Advanced search

Re: [std-proposals] Coroutines: Add explicit initialization by "co_init" operator

From: Jason McKesson <jmckesson_at_[hidden]>
Date: Wed, 9 Aug 2023 11:28:30 -0400
On Wed, Aug 9, 2023 at 11:06 AM Stefan Sichler via Std-Proposals
<std-proposals_at_[hidden]> wrote:
> Hi,
> I recently tried to add C++20 coroutine support to the I/O framework code of the company I'm working at and ran into very specific problems with the current implementation.
> There are also several oddities that literally instantly caught my eye, so I'd like to share my thoughts here:
> * Motivation
> - There is currently no way to implement a well-defined initialization of the promise_type from within the Coroutine's implementation body (and pass some parameters to the promise_type constructor).

You're not supposed to. The promise needs to exist *before* the
coroutine body. That means that meaningful initialization needs to
already have happened.

> - When looking through code, it is not directly obvious whether a function is a coroutine or not, because for deciding that, all of the function body has to be searched for a call to co_await, co_yield or co_return operators. This is very odd, because the compiler needs to add initialization code right at the very beginning of the function body anyway, if the function is a Coroutine.

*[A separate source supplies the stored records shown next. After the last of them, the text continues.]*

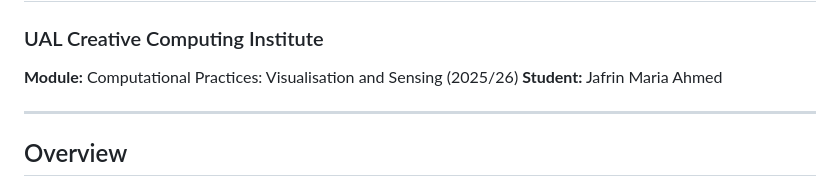
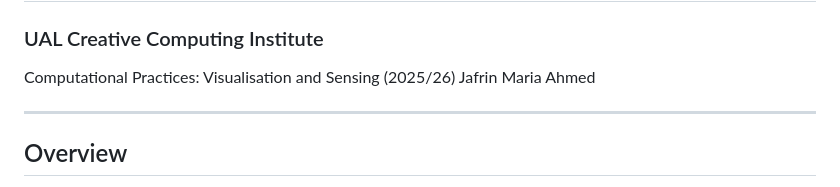
Before and after one commit to jmariahmed/SafeWalk-London, a Markdown page: README.md, the part around the change. GitHub-like rendering.

```diff
--- a/README.md
+++ b/README.md
@@ -2,8 +2,8 @@
 
 ### UAL Creative Computing Institute
 
-**Module:** Computational Practices: Visualisation and Sensing (2025/26)
-**Student:** Jafrin Maria Ahmed
+Computational Practices: Visualisation and Sensing (2025/26)
+Jafrin Maria Ahmed
 
 ---
 
```
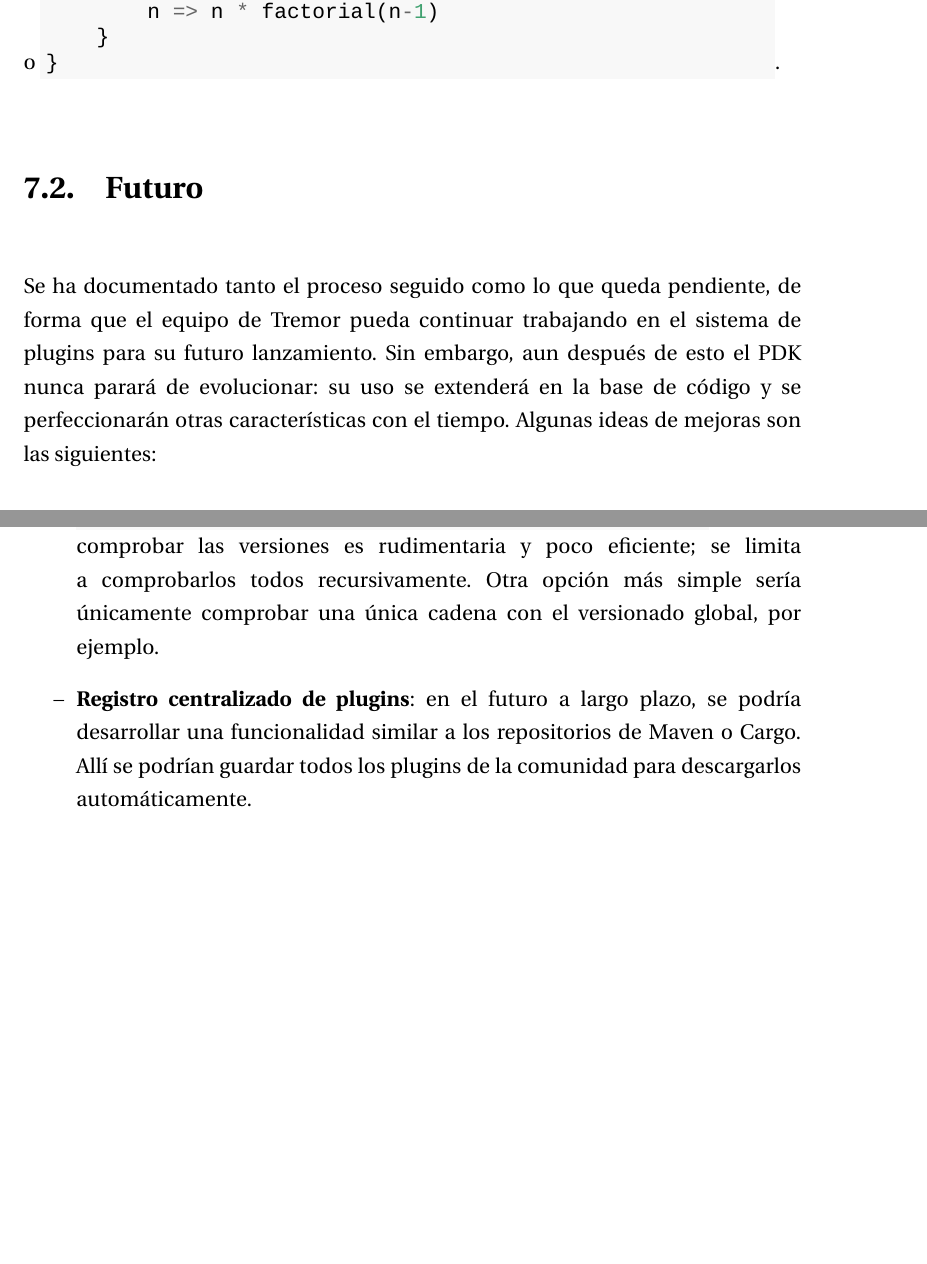
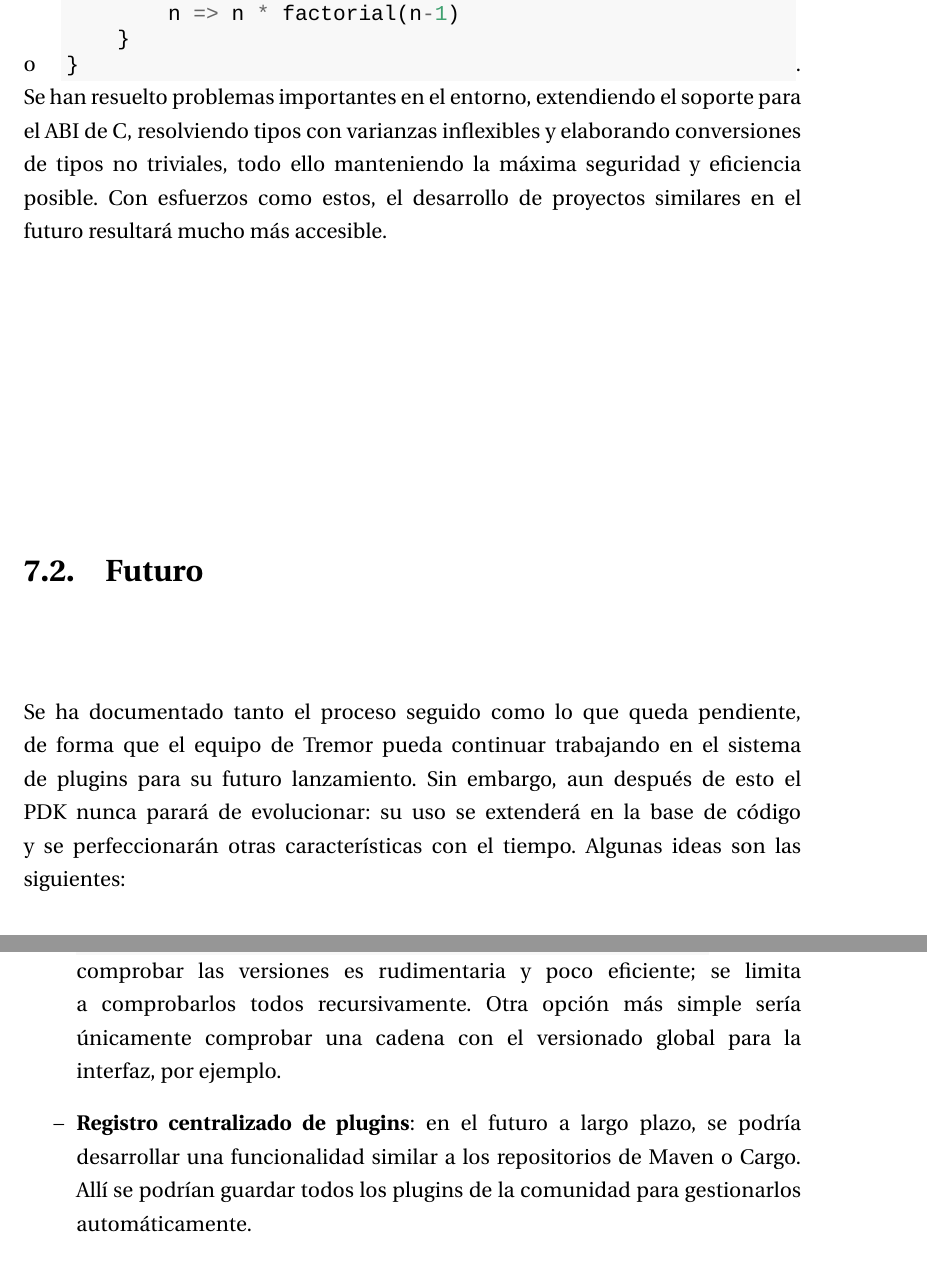
Before and after one commit to marioortizmanero/final-year-project, a LaTeX book (main.tex, which reads Capitulos/Conclusion.tex): two parts of pages 64 and 65 of 129 before the commit and two parts of pages 64 and 66 of 131 after it, joined at a grey line, cut so that both start at the same text, the shorter picture padded with empty space. Compiled offline with XeLaTeX.

Commit message:
Pequeñas mejoras en la conclusión

```diff
--- a/Capitulos/Conclusion.tex
+++ b/Capitulos/Conclusion.tex
@@ -23,7 +23,12 @@ Parte de esta ralentización en el desarrollo se debe también a Rust. Al ser un
 lenguaje tan inmaduro es frecuente encontrar documentación pobre o librerías
 incompletas. Muchas de las \crates usadas no disponían inicialmente de la
 funcionalidad necesaria para un sistema de plugins, como \code{async_ffi},
-\code{abi_stable}, \code{halfbrown} o \code{simd-json}.
+\code{abi_stable}, \code{halfbrown} o \code{simd-json}. Se han resuelto
+problemas importantes en el entorno, extendiendo el soporte para el ABI de C,
+resolviendo tipos con varianzas inflexibles y elaborando conversiones de tipos
+no triviales, todo ello manteniendo la máxima seguridad y eficiencia posible.
+Con esfuerzos como estos, el desarrollo de proyectos similares en el futuro
+resultará mucho más accesible.
 
 \section{Futuro}
 
@@ -31,7 +36,7 @@ Se ha documentado tanto el proceso seguido como lo que queda pendiente, de forma
 que el equipo de Tremor pueda continuar trabajando en el sistema de plugins para
 su futuro lanzamiento. Sin embargo, aun después de esto el PDK nunca parará de
 evolucionar: su uso se extenderá en la base de código y se perfeccionarán otras
-características con el tiempo. Algunas ideas de mejoras son las siguientes:
+características con el tiempo. Algunas ideas son las siguientes:
 
 \begin{itemize}
     \item \textbf{Mejoras de rendimiento}: el enfoque principal para el primer
@@ -62,13 +67,13 @@ características con el tiempo. Algunas ideas de mejoras son las siguientes:
     \item \textbf{Gestión de versiones alternativas}: la implementación de
         \abistable para comprobar las versiones es rudimentaria y poco
         eficiente; se limita a comprobarlos todos recursivamente. Otra opción
-        más simple sería únicamente comprobar una única cadena con el versionado
-        global, por ejemplo.
+        más simple sería únicamente comprobar una cadena con el versionado
+        global para la interfaz, por ejemplo.
 
     \item \textbf{Registro centralizado de plugins}: en el futuro a largo plazo,
         se podría desarrollar una funcionalidad similar a los repositorios de
         Maven o Cargo. Allí se podrían guardar todos los plugins de la comunidad
-        para descargarlos automáticamente.
+        para gestionarlos automáticamente.
 
     \item \textbf{Eliminación de plugins en tiempo de ejecución}: es
         especialmente complejo de implementar, dado que \abistable
```
Also changed, not shown: Anexos/Anexo4.tex (+1 -1 lines), main.pdf, Capitulos/Conclusion.tex (14 more changed lines).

While I can understand this to some degree, the compiler will notify
you really fast if you `return` from a coroutine or `co_await` in
something that already has a `return`. So it's unclear why a cursory
examination of a function needs to know if it is a coroutine or not.

Furthermore, the whole point of the coroutine system as designed is to
*not care* if a function is or is not a coroutine. All of that
machinery should be hidden, and the function body should look like
"normal code" as much as possible.

> - The return type of a Coroutine is forced to expose "promise_type" as part of the Coroutine signature, because it needs to be defined in its return type, but this should actually be an implementation detail of the Coroutine and thus should not be directly visible in the signature.

If you like, you can change how the coroutine's return type maps to
the promise type; the behavior you're citing is an overridable
default. However, I don't buy the notion that
`return_type::promise_type` being an accessible member of the return
type violates the notion of it being an implementation detail.

> - The promise_type cannot have a member field of type of the return type, because the promise_type needs to be declared inside the return type, so the type definition of the return type is incomplete at that point.

Why would the promise type need to have such a thing? If the two need
to intercommunicate, then they should do so via the return type having
a pointer/reference to the promise or a `coroutine_handle` or
something else. After all, the promise *creates* the return value
object; the promise has every opportunity to give it whatever it

> - The return object is created by promise_type::get_return_object() *before* the Coroutine implementation body had any chance of initializing the promise object by any means. (this was a major problem in my case that a had to work around in very ugly ways!)

Can you explain in detail why that was a problem? Try to post code
where you were doing this and having a problem. I'm getting the
impression that you were trying to implement coroutine machinery in a
way that clashes with its intended design.

Received on 2023-08-09 15:28:43